Mile after mile of gravel roads.
So much of my childhood spent on those rutted paths going somewhere, coming home.
So much stone swallowed by the earth.
The silence of centuries
settles in amid these giant redwoods.
Nothing to say to us,
their limbs whisper high overhead.
And, later, when we yell
a friend’s name who has wandered,
our voices feel choked off
by these solitary sentinels of the earth.
Why should they speak to us?
Such weak creatures without roots.
… that late afternoon light glowing through the last leaves still hanging.
Most trees have lost all their leaves, so those that still cling to the branches seem the most jubilant — the ones that won’t give up.
Finding this bridge of leaves over a street in Calistoga, California, was a special treat!
And, oh, how the stemware sparkles,
the vineyards cling to gold and russet
and wisps of fog give way to blue sky.
Who could ask for a better place
to escape a world gone mad and made mad
by thoughtless and careless promises?

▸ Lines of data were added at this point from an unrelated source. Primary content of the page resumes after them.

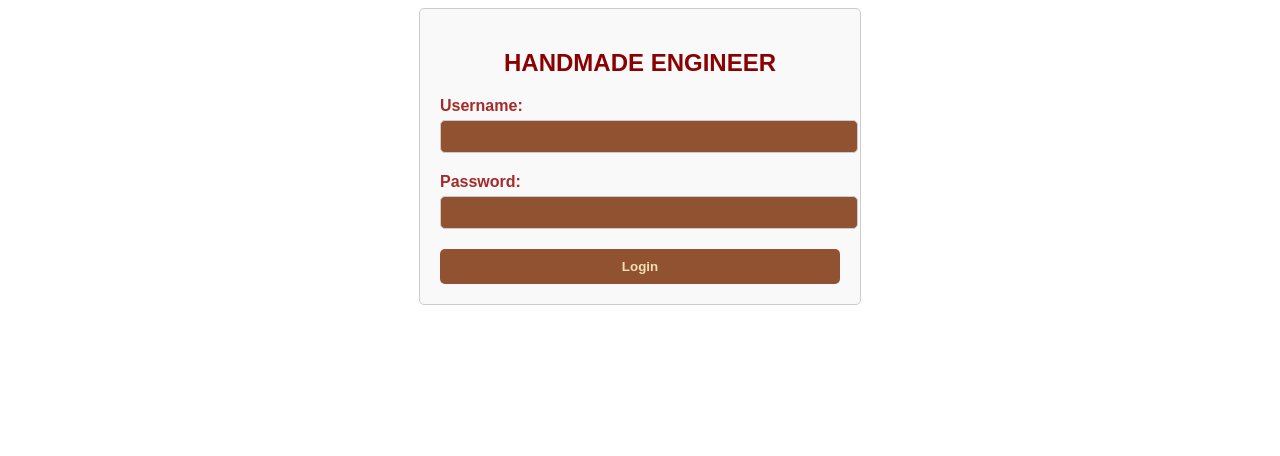
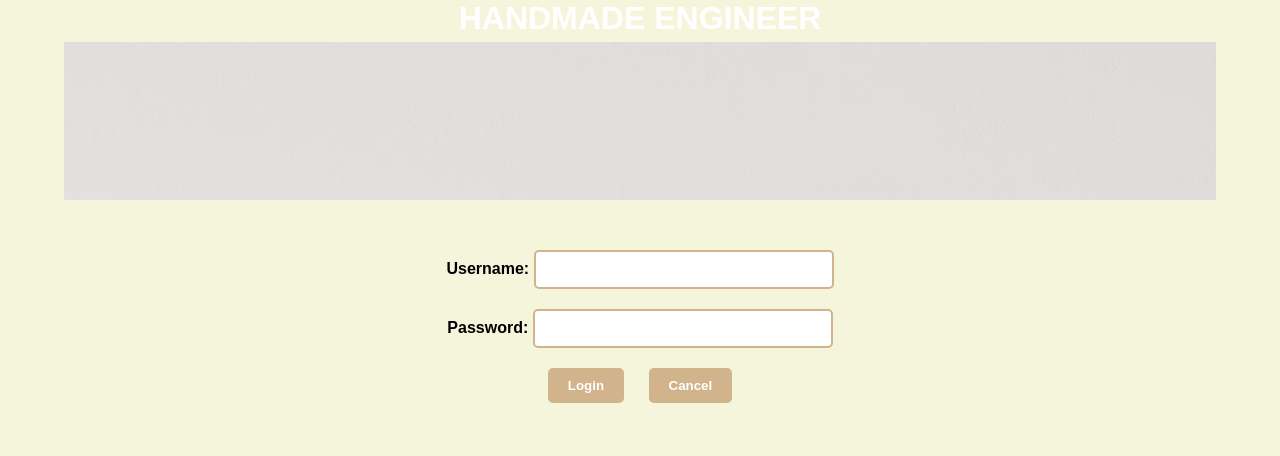
Before and after one commit to maha-ma1901699/Project1, a website: page phase1/login.html in a window 1280 px wide. Drawn offline with Linux system fonts and the light colour scheme.

Commit message:
edittedLogin

```diff
--- /dev/null
+++ b/phase1/css/login.css
@@ -0,0 +1,96 @@
+
+/* Reset and basic styling */
+* {
+    margin: 0;
+    padding: 0;
+    box-sizing: border-box;
+}
+
+body {
+    font-family: Arial, sans-serif;
+    width: 90%;
+    background-color: #f5f5dc; /* Light beige background color */
+    margin: auto; /* Margin around the page */
+}
+
+.page-layout {
+    display: grid;
+    grid-template-areas:
+    'header header'
+    'main main'
+    'footer footer';
+}
+/* header */
+.header {
+    grid-area: header;
+    position: relative;
+    height: 25vh;
+    overflow: hidden;
+}
+/* header img */
+.background img {
+    position: absolute;
+    top: 0;
+    left: 0;
+    width: 100%;
+    height: auto;
+    z-index: -1; /*send img to back*/
+    object-fit: cover;
+}
+/* header title */
+#title {
+    background-position: center top;
+    color: white;
+    text-align: center;
+    margin-bottom: 5px;
+}
+
+/* Form styling */
+/* main area */
+.main-container {
+    grid-area: main;
+    display: flex;
+    flex-direction: column;
+    align-items: center;
+    padding: 20px;
+    width: 100%; /*Set the width to take full available width */
+}
+form {
+    margin: 20px auto; /* Margin to center the form */
+    text-align: center; /* Center align the form elements */
+}
+
+h3 {
+    color: #fff; /* White text color */
+    font-weight: bold; /* Bold font weight */
+}
+
+input[type="text"],
+input[type="password"] {
+    width: 300px; /* Width of the input fields */
+    padding: 10px; /* Padding */
+    margin: 10px 0; /* Margin top and bottom */
+    border-radius: 5px; /* Rounded corners */
+    border: 2px solid tan; /* Solid tan border */
+}
+
+input[type="text"]:focus,
+input[type="password"]:focus {
+    outline: none; /* Remove outline on focus */
+    border-color: #a52a2a; /* Darker tan color on focus */
+}
+
+button {
+    padding: 10px 20px; /* Padding */
+    margin: 10px; /* Margin */
+    border: none; /* Remove border */
+    border-radius: 5px; /* Rounded corners */
+    background-color: tan; /* Tan background color */
+    color: #fff; /* White text color */
+    font-weight: bold; /* Bold font weight */
+    cursor: pointer; /* Cursor pointer */
+}
+
+button:hover {
+    background-color: #8b4513; /* Darker tan color on hover */
+}
--- a/phase1/css/style.css
+++ b/phase1/css/style.css
@@ -1,9 +1,9 @@
-/* Bordered form */
+Bordered form
 form {
     border: 3px solid #f1f1f1;
   }
 
-  /* Full-width inputs */
+  Full-width inputs */
   input[type=text], input[type=password] {
     width: 100%;
     padding: 12px 20px;
--- a/phase1/login.html
+++ b/phase1/login.html
@@ -3,57 +3,17 @@
 <head>
     <meta charset="UTF-8">
     <meta name="viewport" content="width=device-width, initial-scale=1.0">
-    <title>Login</title>
-    <style>
-        body {
-            font-family: Arial, sans-serif;
-        }
-        .container {
-            max-width: 400px;
-            margin: 0 auto;
-            padding: 20px;
-            border: 1px solid #ccc;
-            border-radius: 5px;
-            background-color: #f9f9f9;
-        }
-        .container h2 {
-            text-align: center;
-            margin-bottom: 20px;
-            color: darkred;
-        }
-        .form-group {
-            margin-bottom: 20px;
-        }
-        .form-group label {
-            display: block;
-            margin-bottom: 5px;
-            color: brown;
-        }
-        .form-group input {
-            width: 100%;
-            padding: 8px;
-            border: 1px solid #ccc;
-            border-radius: 5px;
-            background-color: rgb(145, 82, 50);
-        }
-        .btn {
-            display: block;
-            width: 100%;
-            padding: 10px;
-            border: none;
-            border-radius: 5px;
-            background-color:rgb(145, 82, 50);
-            color:wheat;
-            cursor: pointer;
-        }
-        .btn:hover {
-            background-color: darkred;
-        }
-    </style>
+    <link rel="stylesheet" href="css/login.css">
+    <!-- <title>Login</title> -->
 </head>
 <body>
-    <div class="container">
-        <h2><b>HANDMADE ENGINEER</b></h2>
+ <div class="page-layout">
+    <header class="header">
+        <h1 id="title"><b>HANDMADE ENGINEER</b></h1>
+        <img src="images/banner.JPG" alt="">
+    </header>
+
+    <main class="main-container">
         <form id="loginForm">
             <div class="form-group">
                 <label for="username"><b>Username:</b></label>
@@ -63,11 +23,17 @@
                 <label for="password"><b>Password:</b></label>
                 <input type="password" id="password" name="password" required>
             </div>
-            <button type="submit" class="btn"><b>Login</b></button>
+            <div class="form-group">
+                <button type="submit" class="btn"><b>Login</b></button>
+                <button type="button" class="btn cancel"><b>Cancel</b></button>
+            </div>
         </form>
-    </div>
+    </main>
 
-    <script>
+</div>
+
+    <!-- WE DO NOT NEED TO ADD SCRIPT IN HTML, THIS IS THE JOB OF JAVASCRIPT!!!!
+        <script>
         document.getElementById("loginForm").addEventListener("submit", function(event) {
             event.preventDefault();
             var username = document.getElementById("username").value;
@@ -79,6 +45,6 @@
             // For demonstration purposes, alert is used here
             alert("Username: " + username + "\nPassword: " + password);
         });
-    </script>
+    </script> -->
 </body>
 </html>
```
Also changed, not shown: phase1/test111.html (added, +159 -0 lines), LoginSmall.jpg (added), historySmall.jpg (added), phase1/images/banner.JPG (added), phase1/images/banner.png (deleted), purchaseSmall.jpg (added), salesSmall.jpg (added), searchSmall.jpeg (added), uc1Login.jpg (added), uc2SearchAItems.jpg (added), uc3PurchaseItem.jpg (added), uc4PurchHistory.jpg (added), uc5Sales.jpg (added), uc6Upload.jpg (added), 1 more files, 2 other files.
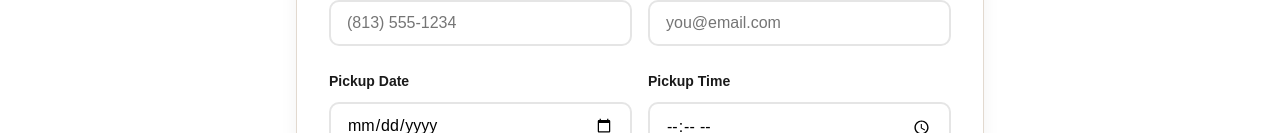
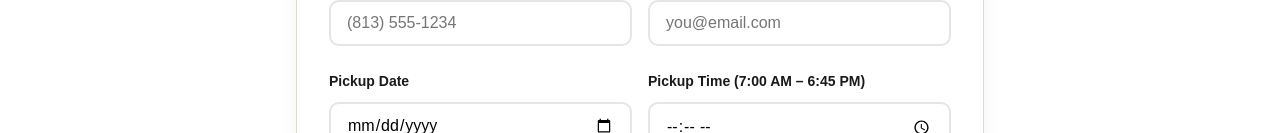
Before and after one commit to webeducationservices-oss/moreno-bakery, a Next.js app: page /order-a-pie in a window 1280 px wide. Shown: the part 667-800 px from the top of the page. Built offline with nearby package versions, Linux system fonts and the light colour scheme; a web font is replaced by a local one.

Commit message:
Edit app/order-a-pie/page.js — pick up time can be no later than 6:45 pm and no earlier than 7:00 am

```diff
--- a/app/order-a-pie/page.js
+++ b/app/order-a-pie/page.js
@@ -156,7 +156,7 @@ export default function OrderAPiePage() {
                   <input type="date" id="pie-date" className="form-input" required value={data.pickupDate} onChange={(e) => update("pickupDate", e.target.value)} />
                 </div>
                 <div className="form-group">
-                  <label htmlFor="pie-time" className="form-label">Pickup Time</label>
+                  <label htmlFor="pie-time" className="form-label">Pickup Time (7:00 AM – 6:45 PM)</label>
                   <input type="time" id="pie-time" className="form-input" min="07:00" max="18:45" title="Pickup is between 7:00 AM and 6:45 PM" value={data.pickupTime} onChange={(e) => update("pickupTime", e.target.value)} />
                 </div>
               </div>
```
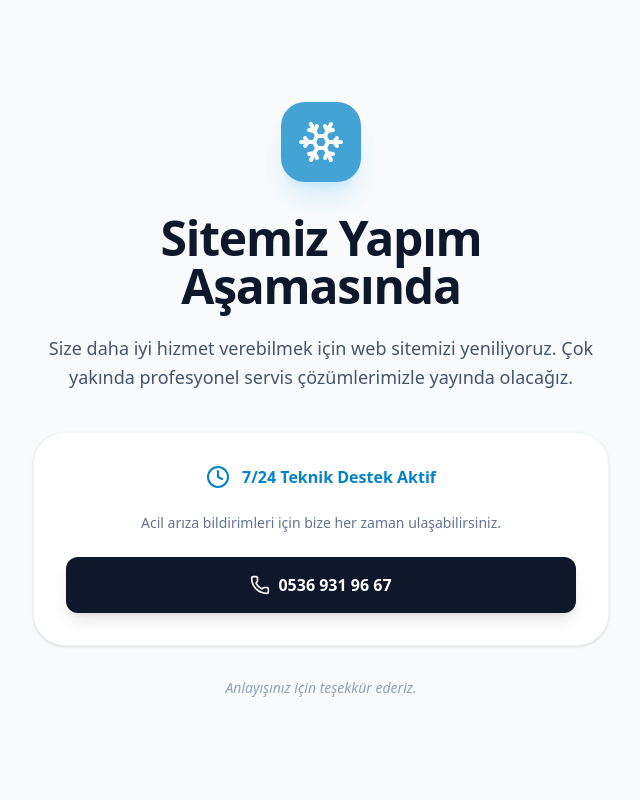
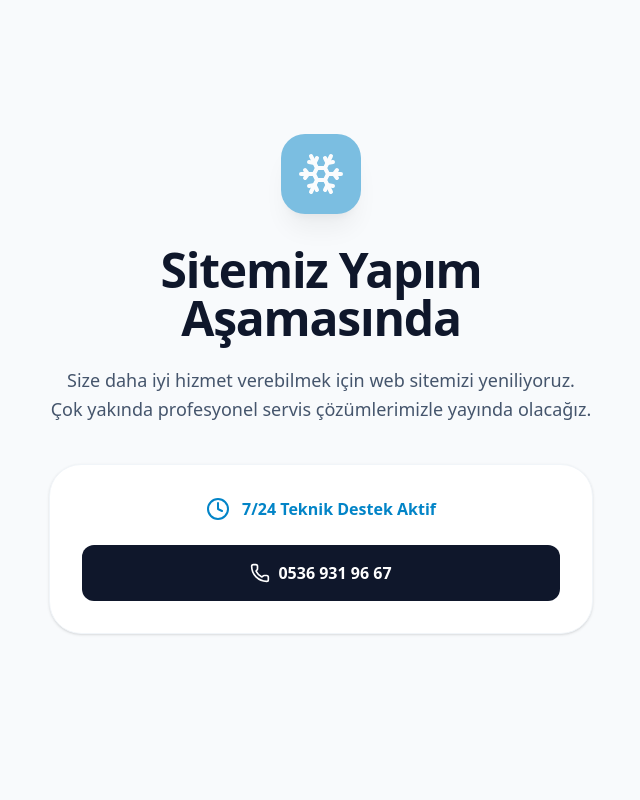
Before and after one commit to gokhanazp/endustriyel-mutfak, a Next.js app: page / in a window 1280 px wide. Shown: the top 800 px of the page, without its empty margins (319-959 px from the left). Built offline with nearby package versions, Linux system fonts and the light colour scheme.

Commit message:
Maintenance: Added secret preview bypass (?onizleme=ac)

```diff
--- a/app/layout.tsx
+++ b/app/layout.tsx
@@ -9,7 +9,7 @@ import { Snowflake, Clock, Phone } from 'lucide-react';
 
 const inter = Inter({ subsets: ["latin"], variable: "--font-inter" });
 
-// BAKIM MODU AYARI
+// BAKIM MODU AYARI (Google indekslemesini her zaman engeller)
 const isMaintenanceMode = true;
 
 export const metadata: Metadata = {
@@ -19,8 +19,20 @@ export const metadata: Metadata = {
   },
   description: "İstanbul geneli endüstriyel buzdolabı tamiri, bakımı ve teknik servisi.",
   metadataBase: new URL("https://endustriyelbuzdolabitamircisi.com"),
-  robots: isMaintenanceMode ? { index: false, follow: false } : { index: true, follow: true },
+  robots: { index: false, follow: false }, // Yapım aşamasında indeksleme kapalı
 };
+
+// İstemci tarafı kontrolü için küçük bir script
+const maintenanceBypassScript = `
+  (function() {
+    const urlParams = new URLSearchParams(window.location.search);
+    if (urlParams.get('onizleme') === 'ac') {
+      localStorage.setItem('maintenance_bypass', 'true');
+      // URL'deki parametreyi temizle (şık dursun)
+      window.history.replaceState({}, document.title, window.location.pathname);
+    }
+  })();
+`;
 
 export default function RootLayout({
   children,
@@ -29,11 +41,30 @@ export default function RootLayout({
 }>) {
   return (
     <html lang="tr">
-      <body className={`${inter.variable} font-sans min-h-screen flex flex-col bg-slate-50`}>
-        {isMaintenanceMode ? (
-          <div className="flex-grow flex items-center justify-center p-4 min-h-screen">
-            <div className="max-w-xl w-full text-center">
-              <div className="mb-8 inline-flex items-center justify-center p-4 bg-primary-600 rounded-3xl shadow-xl shadow-primary-500/20 text-white animate-pulse">
+      <head>
+        <script dangerouslySetInnerHTML={{ __html: maintenanceBypassScript }} />
+        <style dangerouslySetInnerHTML={{
+          __html: `
+          .maintenance-overlay {
+            position: fixed;
+            inset: 0;
+            z-index: 9999;
+            background: #f8fafc;
+            display: flex;
+            align-items: center;
+            justify-content: center;
+          }
+          /* Eğer localstorage'da izin varsa overlay'i gizle */
+          html.authorized .maintenance-overlay {
+            display: none !important;
+          }
+        `}} />
+      </head>
+      <body className={`${inter.variable} font-sans min-h-screen flex flex-col`}>
+        {/* Bakım Modu Katmanı */}
+        <div id="maintenance-screen" className="maintenance-overlay">
+          <div className="max-w-xl w-full text-center p-4">
+            <div className="mb-8 inline-flex items-center justify-center p-4 bg-primary-600 rounded-3xl shadow-xl text-white animate-pulse">
               <Snowflake className="h-12 w-12" />
             </div>
             <h1 className="text-4xl md:text-5xl font-bold text-slate-900 mb-6 tracking-tight">
@@ -50,54 +81,32 @@ export default function RootLayout({
                   <Clock className="h-6 w-6" />
                   <span className="font-bold">7/24 Teknik Destek Aktif</span>
                 </div>
-                  <p className="text-slate-500 text-sm">Acil arıza bildirimleri için bize her zaman ulaşabilirsiniz.</p>
-                  <a href="tel:05369319667" className="w-full flex items-center justify-center gap-2 bg-slate-900 text-white px-8 py-4 rounded-xl font-bold hover:bg-primary-600 transition-all shadow-lg">
+                <a href="tel:05369319667" className="w-full flex items-center justify-center gap-2 bg-slate-900 text-white px-8 py-4 rounded-xl font-bold hover:bg-primary-600 transition-all">
                   <Phone className="h-5 w-5" /> 0536 931 96 67
                 </a>
               </div>
             </div>
-
-              <div className="text-slate-400 text-sm italic">
-                Anlayışınız için teşekkür ederiz.
           </div>
         </div>
-          </div>
-        ) : (
-          <>
+
+        {/* Gerçek İçerik (Sadece yetkili kullanıcı ve build sonrası görünür) */}
+        <div id="main-content">
           <Header />
           <main className="flex-grow">{children}</main>
           <Footer />
           <WhatsAppButton />
-            <script
-              type="application/ld+json"
-              dangerouslySetInnerHTML={{
-                __html: JSON.stringify({
-                  "@context": "https://schema.org",
-                  "@type": "HomeAndConstructionBusiness",
-                  "name": "Endüstriyel Buzdolabı Tamircisi",
-                  "image": "https://endustriyelbuzdolabitamircisi.com/logo.png",
-                  "telephone": "0536 931 96 67",
-                  "url": "https://endustriyelbuzdolabitamircisi.com",
-                  "address": {
-                    "@type": "PostalAddress",
-                    "addressLocality": "İstanbul",
-                    "addressRegion": "TR",
-                    "addressCountry": "TR"
-                  },
-                  "priceRange": "₺₺",
-                  "openingHoursSpecification": [
-                    {
-                      "@type": "OpeningHoursSpecification",
-                      "dayOfWeek": ["Monday", "Tuesday", "Wednesday", "Thursday", "Friday", "Saturday"],
-                      "opens": "08:00",
-                      "closes": "20:00"
+        </div>
+
+        {/* Yetki Kontrol Scripti */}
+        <script dangerouslySetInnerHTML={{
+          __html: `
+          (function() {
+            if (localStorage.getItem('maintenance_bypass') === 'true') {
+              document.documentElement.classList.add('authorized');
+              document.getElementById('maintenance-screen').style.display = 'none';
             }
-                  ]
-                })
-              }}
-            />
-          </>
-        )}
+          })();
+        `}} />
       </body>
     </html>
   );
```
Lines whose indentation alone changed are shown as unchanged.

We toast more in one day than in one year
and wish and hope and pray for a world
that’s shattering like glass.
When (if) I am 97 years old, I want to paint and listen to jazz and buy a new iPhone and Google.
When (if) I am 97 years old, I want to laugh and tell stories and love life.
I want to be Al. Check out this video. He was a joy to meet.
The “shiny” negative space in this photo imitates the leaves. That’s why I love this one.
This photo wasn’t from this fall. We had a dry summer and it seemed that the leaves were dull and boring compared to other years. I did enjoy one beautiful weekend in Connecticut with a group of friends from my hometown. We stayed at my daughter’s home for a long weekend, and the weather was perfect. We visited wineries and Newport and the beach and the casino and an apple festival. The leaves in CT were at their peak and surprised us all along Rte. 2 south of Hartford. We had a wonderful time, but it was over before I knew it. And I don’t think I thanked them enough for coming.